Every line of the data that includes "Also" should be copied out.

═══

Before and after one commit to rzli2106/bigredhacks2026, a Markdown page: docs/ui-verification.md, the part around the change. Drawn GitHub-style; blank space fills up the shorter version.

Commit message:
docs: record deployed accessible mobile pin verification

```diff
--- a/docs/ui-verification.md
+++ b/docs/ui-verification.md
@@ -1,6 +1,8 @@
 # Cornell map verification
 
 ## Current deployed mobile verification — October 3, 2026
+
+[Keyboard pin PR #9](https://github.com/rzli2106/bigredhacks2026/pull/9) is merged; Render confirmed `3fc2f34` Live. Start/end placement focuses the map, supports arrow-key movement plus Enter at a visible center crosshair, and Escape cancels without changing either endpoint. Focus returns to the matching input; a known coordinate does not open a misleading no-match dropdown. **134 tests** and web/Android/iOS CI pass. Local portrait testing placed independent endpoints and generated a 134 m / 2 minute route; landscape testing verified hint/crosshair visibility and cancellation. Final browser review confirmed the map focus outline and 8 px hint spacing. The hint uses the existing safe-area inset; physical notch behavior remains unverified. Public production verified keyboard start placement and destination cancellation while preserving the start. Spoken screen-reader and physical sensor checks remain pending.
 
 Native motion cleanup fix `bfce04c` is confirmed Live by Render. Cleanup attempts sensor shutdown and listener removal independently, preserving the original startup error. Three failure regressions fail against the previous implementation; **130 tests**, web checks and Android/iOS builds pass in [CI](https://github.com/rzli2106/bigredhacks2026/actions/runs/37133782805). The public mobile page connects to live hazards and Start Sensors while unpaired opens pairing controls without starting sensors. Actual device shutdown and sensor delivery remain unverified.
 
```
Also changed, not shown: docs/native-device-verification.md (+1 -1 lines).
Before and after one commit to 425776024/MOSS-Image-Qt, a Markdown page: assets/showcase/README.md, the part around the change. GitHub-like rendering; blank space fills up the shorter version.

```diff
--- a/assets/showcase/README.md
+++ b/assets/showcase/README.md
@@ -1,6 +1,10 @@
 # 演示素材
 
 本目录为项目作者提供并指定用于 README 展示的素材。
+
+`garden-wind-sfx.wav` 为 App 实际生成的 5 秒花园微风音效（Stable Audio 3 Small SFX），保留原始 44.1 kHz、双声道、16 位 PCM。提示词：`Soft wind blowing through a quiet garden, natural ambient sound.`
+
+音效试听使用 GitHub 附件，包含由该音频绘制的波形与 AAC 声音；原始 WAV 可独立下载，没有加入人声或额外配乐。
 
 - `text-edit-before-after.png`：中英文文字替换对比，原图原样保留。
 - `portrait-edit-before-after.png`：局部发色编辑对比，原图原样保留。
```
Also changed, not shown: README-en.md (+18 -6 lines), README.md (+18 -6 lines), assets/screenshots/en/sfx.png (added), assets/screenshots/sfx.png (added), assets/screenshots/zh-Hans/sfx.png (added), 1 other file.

═══

- _Solution to the exercise_
Also changed, not shown: docs/native-device-verification.md (+1 -1 lines).
Also changed, not shown: README-en.md (+18 -6 lines), README.md (+18 -6 lines), assets/screenshots/en/sfx.png (added), assets/screenshots/sfx.png (added), assets/screenshots/zh-Hans/sfx.png (added), 1 other file.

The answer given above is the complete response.